After stocking up on food at the local Woolies (Woolworths supermarket) the evening before, we commenced our journey, driving west towards the outskirts of Sydney. Prior to heading into Blue Mountains, a part of the Great Dividing Range that separates the coast from the inland, we had a stop to make. We dropped in on our friends at Suburban 4x4, www.suburban4wd.com, one of only a handful of off-roading shops in Australia specializing in Jeeps.
There we caught up on the industry news, looked at the latest projects and some new expedition trailers. The folks at Suburban 4x4 are very friendly, and we could have spent all day there, but it was time to move on, and get the show on the road.

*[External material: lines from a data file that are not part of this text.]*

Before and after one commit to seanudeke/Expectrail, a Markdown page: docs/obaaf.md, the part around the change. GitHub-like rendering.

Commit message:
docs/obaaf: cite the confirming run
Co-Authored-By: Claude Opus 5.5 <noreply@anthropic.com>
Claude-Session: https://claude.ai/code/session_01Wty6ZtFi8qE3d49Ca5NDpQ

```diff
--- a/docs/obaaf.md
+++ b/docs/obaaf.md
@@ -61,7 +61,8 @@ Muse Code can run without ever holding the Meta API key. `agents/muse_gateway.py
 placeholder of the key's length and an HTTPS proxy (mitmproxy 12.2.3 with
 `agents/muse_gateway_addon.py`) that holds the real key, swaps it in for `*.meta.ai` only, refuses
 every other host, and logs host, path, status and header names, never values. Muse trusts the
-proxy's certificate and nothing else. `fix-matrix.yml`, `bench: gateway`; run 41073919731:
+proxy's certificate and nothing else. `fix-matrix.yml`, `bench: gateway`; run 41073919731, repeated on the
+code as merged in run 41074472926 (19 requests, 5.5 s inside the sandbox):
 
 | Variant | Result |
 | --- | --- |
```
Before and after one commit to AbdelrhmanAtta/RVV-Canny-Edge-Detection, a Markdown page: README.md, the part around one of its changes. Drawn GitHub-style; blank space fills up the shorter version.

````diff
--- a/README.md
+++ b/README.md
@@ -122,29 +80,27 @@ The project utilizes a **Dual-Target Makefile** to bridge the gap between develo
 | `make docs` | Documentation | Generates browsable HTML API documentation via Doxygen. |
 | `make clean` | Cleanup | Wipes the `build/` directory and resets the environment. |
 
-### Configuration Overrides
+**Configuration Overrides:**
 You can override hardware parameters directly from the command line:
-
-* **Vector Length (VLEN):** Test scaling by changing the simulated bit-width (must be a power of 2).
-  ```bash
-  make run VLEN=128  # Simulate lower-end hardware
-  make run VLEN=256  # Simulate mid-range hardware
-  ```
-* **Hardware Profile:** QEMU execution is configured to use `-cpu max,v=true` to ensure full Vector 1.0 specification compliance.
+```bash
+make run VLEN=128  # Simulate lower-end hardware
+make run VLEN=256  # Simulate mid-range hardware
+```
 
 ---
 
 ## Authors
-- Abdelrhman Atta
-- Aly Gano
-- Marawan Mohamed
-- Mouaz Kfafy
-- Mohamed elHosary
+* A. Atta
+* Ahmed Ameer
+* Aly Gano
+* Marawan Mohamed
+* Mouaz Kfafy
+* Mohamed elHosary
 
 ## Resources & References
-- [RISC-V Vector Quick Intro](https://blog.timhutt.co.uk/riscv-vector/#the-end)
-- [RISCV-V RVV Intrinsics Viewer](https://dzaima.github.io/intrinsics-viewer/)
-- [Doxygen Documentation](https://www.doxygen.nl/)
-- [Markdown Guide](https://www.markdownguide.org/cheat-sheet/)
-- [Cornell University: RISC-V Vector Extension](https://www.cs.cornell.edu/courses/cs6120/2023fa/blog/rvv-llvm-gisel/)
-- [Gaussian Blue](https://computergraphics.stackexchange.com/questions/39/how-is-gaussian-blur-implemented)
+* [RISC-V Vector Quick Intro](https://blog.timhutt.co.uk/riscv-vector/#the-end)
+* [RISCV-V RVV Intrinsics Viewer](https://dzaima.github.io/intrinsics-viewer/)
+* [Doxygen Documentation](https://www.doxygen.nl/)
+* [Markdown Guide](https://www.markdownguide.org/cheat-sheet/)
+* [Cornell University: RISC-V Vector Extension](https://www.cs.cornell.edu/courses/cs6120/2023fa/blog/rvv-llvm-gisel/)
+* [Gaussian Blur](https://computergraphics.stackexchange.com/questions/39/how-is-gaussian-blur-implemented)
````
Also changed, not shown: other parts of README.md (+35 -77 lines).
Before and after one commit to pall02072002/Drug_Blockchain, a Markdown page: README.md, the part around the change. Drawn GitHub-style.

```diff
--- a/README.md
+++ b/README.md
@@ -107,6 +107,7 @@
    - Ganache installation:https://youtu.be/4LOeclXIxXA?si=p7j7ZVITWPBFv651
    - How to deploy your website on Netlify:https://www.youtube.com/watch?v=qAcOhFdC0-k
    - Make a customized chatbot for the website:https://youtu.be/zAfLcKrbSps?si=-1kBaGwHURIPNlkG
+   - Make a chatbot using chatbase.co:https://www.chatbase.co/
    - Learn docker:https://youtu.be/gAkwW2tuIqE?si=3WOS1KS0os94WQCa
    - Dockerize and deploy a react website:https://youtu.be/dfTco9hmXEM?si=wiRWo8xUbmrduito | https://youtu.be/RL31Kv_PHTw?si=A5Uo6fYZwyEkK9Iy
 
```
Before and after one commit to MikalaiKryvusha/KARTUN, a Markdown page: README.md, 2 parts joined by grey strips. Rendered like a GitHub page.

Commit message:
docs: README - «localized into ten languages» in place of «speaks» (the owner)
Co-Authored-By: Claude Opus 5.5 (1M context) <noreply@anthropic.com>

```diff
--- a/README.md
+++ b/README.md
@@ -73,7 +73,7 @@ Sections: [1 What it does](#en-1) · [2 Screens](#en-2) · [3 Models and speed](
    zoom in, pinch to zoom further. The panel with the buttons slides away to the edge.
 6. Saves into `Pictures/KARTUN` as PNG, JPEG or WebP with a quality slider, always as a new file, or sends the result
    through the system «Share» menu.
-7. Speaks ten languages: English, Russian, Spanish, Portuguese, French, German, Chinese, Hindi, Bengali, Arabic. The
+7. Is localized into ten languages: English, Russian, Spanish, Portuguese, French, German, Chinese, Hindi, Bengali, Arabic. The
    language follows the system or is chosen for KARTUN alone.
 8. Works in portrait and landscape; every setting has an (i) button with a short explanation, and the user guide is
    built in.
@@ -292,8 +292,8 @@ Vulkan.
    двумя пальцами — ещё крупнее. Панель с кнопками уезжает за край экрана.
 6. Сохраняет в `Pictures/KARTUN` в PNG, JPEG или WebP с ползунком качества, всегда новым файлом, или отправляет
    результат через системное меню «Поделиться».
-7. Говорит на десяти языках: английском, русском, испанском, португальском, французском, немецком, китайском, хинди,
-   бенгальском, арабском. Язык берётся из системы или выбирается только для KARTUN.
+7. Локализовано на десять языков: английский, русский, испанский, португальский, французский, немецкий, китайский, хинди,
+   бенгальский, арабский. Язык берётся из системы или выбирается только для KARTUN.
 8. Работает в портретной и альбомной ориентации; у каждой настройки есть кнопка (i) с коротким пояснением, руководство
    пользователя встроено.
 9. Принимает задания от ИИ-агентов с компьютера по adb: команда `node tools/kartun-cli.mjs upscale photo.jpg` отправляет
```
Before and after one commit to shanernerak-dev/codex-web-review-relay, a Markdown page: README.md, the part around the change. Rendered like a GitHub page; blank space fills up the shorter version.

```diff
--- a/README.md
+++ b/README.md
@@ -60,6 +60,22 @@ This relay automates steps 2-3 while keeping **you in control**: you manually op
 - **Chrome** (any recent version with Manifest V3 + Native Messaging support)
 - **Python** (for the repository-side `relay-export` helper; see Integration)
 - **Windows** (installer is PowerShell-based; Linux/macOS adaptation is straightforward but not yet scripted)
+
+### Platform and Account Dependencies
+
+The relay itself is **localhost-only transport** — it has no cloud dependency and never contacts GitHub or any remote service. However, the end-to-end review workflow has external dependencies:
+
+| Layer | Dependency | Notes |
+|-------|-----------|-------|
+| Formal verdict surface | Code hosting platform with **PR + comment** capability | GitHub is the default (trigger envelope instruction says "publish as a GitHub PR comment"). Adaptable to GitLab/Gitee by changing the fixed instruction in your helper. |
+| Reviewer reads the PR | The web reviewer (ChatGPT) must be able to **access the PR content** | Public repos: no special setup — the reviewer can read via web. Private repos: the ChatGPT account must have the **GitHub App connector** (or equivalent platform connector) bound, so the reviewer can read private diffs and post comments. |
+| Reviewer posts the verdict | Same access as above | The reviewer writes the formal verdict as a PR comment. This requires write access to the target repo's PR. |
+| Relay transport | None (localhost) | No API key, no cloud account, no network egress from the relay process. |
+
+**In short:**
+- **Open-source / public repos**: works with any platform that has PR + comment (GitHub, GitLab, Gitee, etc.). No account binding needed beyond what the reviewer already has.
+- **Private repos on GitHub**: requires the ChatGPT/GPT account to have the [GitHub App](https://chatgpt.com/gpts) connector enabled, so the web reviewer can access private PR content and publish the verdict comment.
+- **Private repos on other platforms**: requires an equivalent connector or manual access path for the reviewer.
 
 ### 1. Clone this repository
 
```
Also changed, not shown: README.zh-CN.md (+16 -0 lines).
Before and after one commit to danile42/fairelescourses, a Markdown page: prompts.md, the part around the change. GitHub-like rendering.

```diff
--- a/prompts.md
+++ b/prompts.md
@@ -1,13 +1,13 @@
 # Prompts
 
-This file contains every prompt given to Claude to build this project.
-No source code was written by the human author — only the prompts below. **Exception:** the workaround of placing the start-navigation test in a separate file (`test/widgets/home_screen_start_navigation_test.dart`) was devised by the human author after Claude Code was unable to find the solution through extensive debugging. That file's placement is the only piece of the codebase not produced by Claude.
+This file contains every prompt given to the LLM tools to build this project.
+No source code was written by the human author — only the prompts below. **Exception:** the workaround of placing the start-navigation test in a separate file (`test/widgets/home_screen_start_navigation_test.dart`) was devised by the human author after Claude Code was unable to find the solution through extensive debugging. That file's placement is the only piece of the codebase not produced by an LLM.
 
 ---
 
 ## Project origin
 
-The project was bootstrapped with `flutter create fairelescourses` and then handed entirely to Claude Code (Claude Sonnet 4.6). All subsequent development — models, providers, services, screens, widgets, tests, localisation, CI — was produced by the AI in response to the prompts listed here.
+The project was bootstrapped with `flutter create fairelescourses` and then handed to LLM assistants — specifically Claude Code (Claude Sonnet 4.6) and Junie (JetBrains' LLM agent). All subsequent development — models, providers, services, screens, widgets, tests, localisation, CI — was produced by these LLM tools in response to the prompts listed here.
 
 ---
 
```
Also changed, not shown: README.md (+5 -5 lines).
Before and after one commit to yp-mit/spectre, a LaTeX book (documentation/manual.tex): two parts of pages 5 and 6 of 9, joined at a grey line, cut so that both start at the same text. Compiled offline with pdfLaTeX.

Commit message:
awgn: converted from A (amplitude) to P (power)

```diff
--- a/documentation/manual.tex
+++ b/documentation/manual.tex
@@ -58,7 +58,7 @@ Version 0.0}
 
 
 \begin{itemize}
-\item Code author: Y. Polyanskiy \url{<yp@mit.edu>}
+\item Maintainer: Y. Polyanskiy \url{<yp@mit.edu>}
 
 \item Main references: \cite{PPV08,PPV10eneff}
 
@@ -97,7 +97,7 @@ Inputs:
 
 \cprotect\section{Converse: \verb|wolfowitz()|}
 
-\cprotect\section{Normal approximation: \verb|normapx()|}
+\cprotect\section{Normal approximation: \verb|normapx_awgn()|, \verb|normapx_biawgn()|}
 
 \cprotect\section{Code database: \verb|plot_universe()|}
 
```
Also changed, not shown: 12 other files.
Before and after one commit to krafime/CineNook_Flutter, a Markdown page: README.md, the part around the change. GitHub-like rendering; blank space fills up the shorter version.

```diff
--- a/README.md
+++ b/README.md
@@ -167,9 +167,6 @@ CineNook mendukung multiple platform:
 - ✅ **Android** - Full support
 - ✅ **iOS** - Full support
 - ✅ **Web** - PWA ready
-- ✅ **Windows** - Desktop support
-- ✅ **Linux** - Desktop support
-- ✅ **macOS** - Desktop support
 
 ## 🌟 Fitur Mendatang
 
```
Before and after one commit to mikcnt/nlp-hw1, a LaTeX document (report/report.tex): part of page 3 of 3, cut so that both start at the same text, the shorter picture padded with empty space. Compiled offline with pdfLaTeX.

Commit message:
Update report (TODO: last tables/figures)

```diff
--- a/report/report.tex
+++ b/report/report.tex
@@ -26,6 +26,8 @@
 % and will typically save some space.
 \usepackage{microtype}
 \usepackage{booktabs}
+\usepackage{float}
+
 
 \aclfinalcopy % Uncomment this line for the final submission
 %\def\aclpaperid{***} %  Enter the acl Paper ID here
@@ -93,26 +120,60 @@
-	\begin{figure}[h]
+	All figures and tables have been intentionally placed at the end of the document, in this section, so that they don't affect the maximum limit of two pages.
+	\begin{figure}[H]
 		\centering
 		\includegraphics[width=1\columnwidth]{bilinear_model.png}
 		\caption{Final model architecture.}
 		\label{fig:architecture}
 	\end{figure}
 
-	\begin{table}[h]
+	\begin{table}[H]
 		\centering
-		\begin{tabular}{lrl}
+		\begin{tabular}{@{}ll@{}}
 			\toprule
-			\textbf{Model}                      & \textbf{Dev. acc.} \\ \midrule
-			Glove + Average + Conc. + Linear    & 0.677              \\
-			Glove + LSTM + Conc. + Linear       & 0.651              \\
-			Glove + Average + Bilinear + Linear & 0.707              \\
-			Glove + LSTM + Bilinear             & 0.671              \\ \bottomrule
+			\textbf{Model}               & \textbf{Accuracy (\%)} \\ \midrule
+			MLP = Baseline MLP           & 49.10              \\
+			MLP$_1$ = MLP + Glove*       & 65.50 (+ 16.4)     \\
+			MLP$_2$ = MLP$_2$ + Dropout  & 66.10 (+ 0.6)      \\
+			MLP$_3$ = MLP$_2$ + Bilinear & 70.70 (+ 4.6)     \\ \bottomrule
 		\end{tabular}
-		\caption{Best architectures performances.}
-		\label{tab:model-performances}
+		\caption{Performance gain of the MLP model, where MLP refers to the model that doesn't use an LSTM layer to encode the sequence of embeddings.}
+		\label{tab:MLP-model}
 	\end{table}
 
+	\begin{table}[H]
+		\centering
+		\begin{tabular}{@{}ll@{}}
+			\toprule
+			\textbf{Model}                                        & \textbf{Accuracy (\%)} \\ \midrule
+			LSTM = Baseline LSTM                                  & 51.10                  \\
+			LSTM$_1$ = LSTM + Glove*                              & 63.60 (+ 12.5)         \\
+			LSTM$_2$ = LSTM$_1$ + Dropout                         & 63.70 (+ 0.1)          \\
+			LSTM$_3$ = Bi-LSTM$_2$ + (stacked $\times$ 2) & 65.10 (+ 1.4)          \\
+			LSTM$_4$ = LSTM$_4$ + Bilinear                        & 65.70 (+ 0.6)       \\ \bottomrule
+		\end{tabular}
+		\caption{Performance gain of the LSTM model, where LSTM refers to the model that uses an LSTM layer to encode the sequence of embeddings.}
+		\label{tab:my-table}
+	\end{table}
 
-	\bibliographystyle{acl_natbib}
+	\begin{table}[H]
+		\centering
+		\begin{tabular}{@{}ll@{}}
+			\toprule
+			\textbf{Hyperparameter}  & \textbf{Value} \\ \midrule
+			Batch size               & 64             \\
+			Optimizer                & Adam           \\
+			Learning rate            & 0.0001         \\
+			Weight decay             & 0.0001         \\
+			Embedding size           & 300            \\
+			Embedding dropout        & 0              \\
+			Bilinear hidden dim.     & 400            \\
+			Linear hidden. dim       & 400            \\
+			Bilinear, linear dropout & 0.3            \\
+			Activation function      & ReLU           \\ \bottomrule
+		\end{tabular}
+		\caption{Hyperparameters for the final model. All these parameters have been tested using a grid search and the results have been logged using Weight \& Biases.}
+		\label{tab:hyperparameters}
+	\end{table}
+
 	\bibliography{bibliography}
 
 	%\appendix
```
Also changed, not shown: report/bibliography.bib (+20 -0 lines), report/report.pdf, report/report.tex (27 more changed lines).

Our first official point of interest of the expedition was the Three Sisters, at Katoomba. Katoomba is a quaint resort town in the Blue Mountains that can be accessed by train from Sydney – approximately 100 km east – or by car of-course. We parked at Cliff Drive, and wandered down to Echo Point, a lookout perched on the edge of an escarpment offering a spectacular view of three unique sandstone spires commonly known as the Three Sisters, and below, the vast eucalypt-filled Jamison Valley flanked by extensive golden sandstone cliffs which are a feature throughout the Blue Mountains.
We’d have loved to stay longer, but not even a day into our Incredible Tour, we were already behind schedule. We continued our ascent of the mountains, following the Great Western Highway and about 20 km out of Lithgow – a coal-mining town with a rich industrial heritage – we reached the highest altitude of our trip, 1169 meters according to the dash-mounted GPS unit. Another 80 km down the road, after driving through Bathurst – one of the larger country regional centres and well known for its motor racing circuit – we stopped for dinner at Blayney.
Blayney is a small farming and industrial service town with a museum and a number of historical buildings. Blayney marked the beginning of our drive into the “land of sweeping plains”.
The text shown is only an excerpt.